Of course. I think all of our lives have changed, both humanly and practically. Before the pandemic, training depended on visiting newsrooms and being face-to-face with trainees. This helped us build more human bridges with journalists, identify the challenges that they faced at work, explore their different methods of working, and gain a general idea of how their institutions perform in order to suit training to their needs. Since COVID, it has been different. We are all sitting behind our screens. My training is usually interactive, it would include a bunch of activities, games, and questions. Now it’s different… It has been a process of converting human interaction into virtual platforms, which has a lot of challenges in itself. Sometimes for example, when training, I feel like I am unable to recognise participants’ reactions through their facial expressions, body language or the like, and a large number of them do not open the camera, so I feel like I am speaking to myself! However, we must also be aware that the coming period will never be the same as before, and we have to start aligning our tools and training with the new era. This requires a different revolution in the field of training, especially through interactive virtual training.
How important is it for a journalist to develop their research and investigation skills?
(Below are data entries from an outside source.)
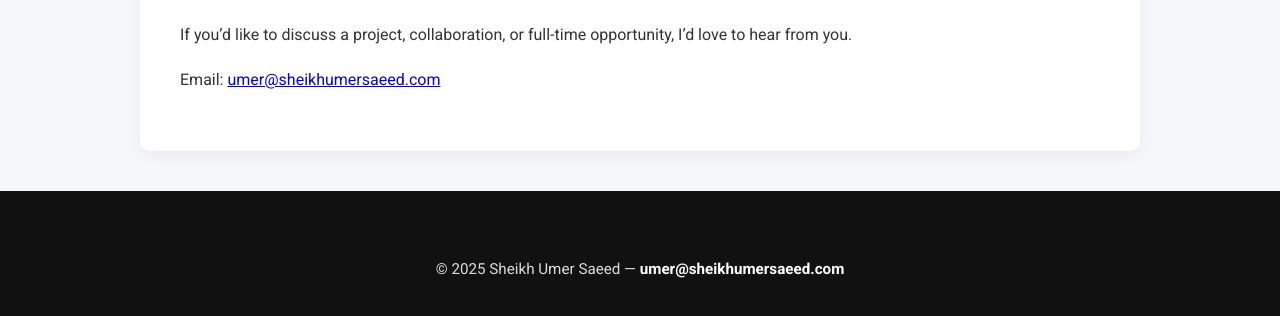
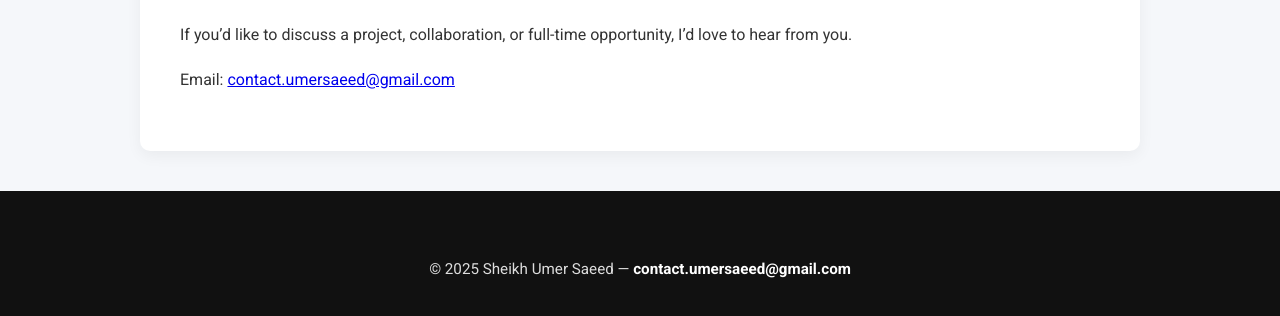
Before and after one commit to umru-ayaar/sheikhumersaeed, a plain HTML site: page index.html in a window 1280 px wide. Shown: the part 2311-2627 px from the top of the page. Drawn offline with Linux system fonts and the light colour scheme.

Commit message:
update email

```diff
--- a/index.html
+++ b/index.html
@@ -214,7 +214,7 @@
     <h1>Sheikh Umer Saeed</h1>
     <h2>Software Engineer · Java | AI & LLM Integration Specialist</h2>
     <div class="cta">
-      <a href="mailto:umer@sheikhumersaeed.com">Get in Touch</a>
+      <a href="mailto:contact.umersaeed@gmail.com">Get in Touch</a>
     </div>
     <div class="social-links" style="margin-top:20px;">
       <a href="https://www.linkedin.com/in/sheikhumersaeed/" target="_blank" rel="noopener noreferrer"
@@ -281,12 +281,12 @@
     <section id="contact">
       <h3>Contact</h3>
       <p>If you’d like to discuss a project, collaboration, or full-time opportunity, I’d love to hear from you.</p>
-      <p>Email: <a href="mailto:umer@sheikhumersaeed.com">umer@sheikhumersaeed.com</a></p>
+      <p>Email: <a href="mailto:contact.umersaeed@gmail.com">contact.umersaeed@gmail.com</a></p>
     </section>
   </main>
 
   <footer>
-    <p>© 2025 Sheikh Umer Saeed — <a href="mailto:umer@sheikhumersaeed.com">umer@sheikhumersaeed.com</a></p>
+    <p>© 2025 Sheikh Umer Saeed — <a href="mailto:contact.umersaeed@gmail.com">contact.umersaeed@gmail.com</a></p>
   </footer>
 </body>
 
```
A journalist is not a poet or a novelist. They are people responsible for conveying a reality that is taking place somewhere around the world, in a language that others understand. In order for us to achieve this, we must equip journalists with tools of research and investigation that help them understand the complete picture. Now, with so much information, fake news, rumours, and the speed at which information is spread through social media, the need for these tools has multiplied. Technology has come a long way in creating tools that help journalists carry out research, and despite its many difficulties, research has become such an important tool in journalism. Nowadays, a journalist who is unable to develop himself in terms of technical tools will find that journalistic experience and resources are insufficient in this competitive digital and interactive era, where the reader not only reads the news, but interacts with it through sound, image, touch and so on.
What is a set of tools that every journalist should know?
There are many important tools in a journalist’s work, and ultimately it depends on their specialty, but I think that research and verification tools in this climate are extremely important for all journalists. Some may be interested in data, others may be interested in maps, and others in multimedia, but I think what unites all journalists is the ability to search and verify. I would like to emphasise the issue of verification, because many journalists still feel that the topic is new to them – although it is old in the press. However, what is new is the technical approach to developing modern tools that help journalists verify photos, videos and statements, and stop the flow of fake news that we see everyday. I can also say that these tools are not only for journalists, but that all people should be introduced to them, because the task of stopping the spread of fake news is the responsibility of the whole world, not just journalists.
What advice do you have for Arab journalists?
I have a lot of advice for Arab journalists, and I’ll put it like this:
Read! Do not underestimate how important reading on different topics is. The press is what we call an interdisciplinary field; the field associated with all other fields. Good reading enhances good language, writing, style, and delivery to readers.
Experience is not enough these days, you should be ready and open to learning new things, especially in the technical field. Today’s internet is full of courses and videos on so many topics. Specialisation is good in writing, but I believe that journalists in this digital era must also be familiar with other aspects of digital work, such as attracting audiences and analysing data indicators, in order to be able to present the material that people are searching for in the right place, at the right time.
My advice for young journalists, especially those who have just finished studying and are preparing to enter the workplace is, firstly, that social media today has opened the path for many young people to offer different and unique content. This is beautiful, but do not get carried away behind the superficial content that does not have any human meaning. Create your identity with your own hands, and embark on the lengthy writing or in-depth photo reports that you can publish on your blogs or social media accounts. Follow your passion, and one day someone will pay attention to this passion, and you will find yourself where you want to be. Finally, and most importantly, do not be afraid of new experiences, they will inform you.
Many press institutions and journalists these days are looking for numbers: visits, clicks, etc. We must find other criteria for evaluating journalistic work. The number of visitors is undoubtedly important, but it must be accompanied by other criteria that indicates people’s interest in the quality of the press material.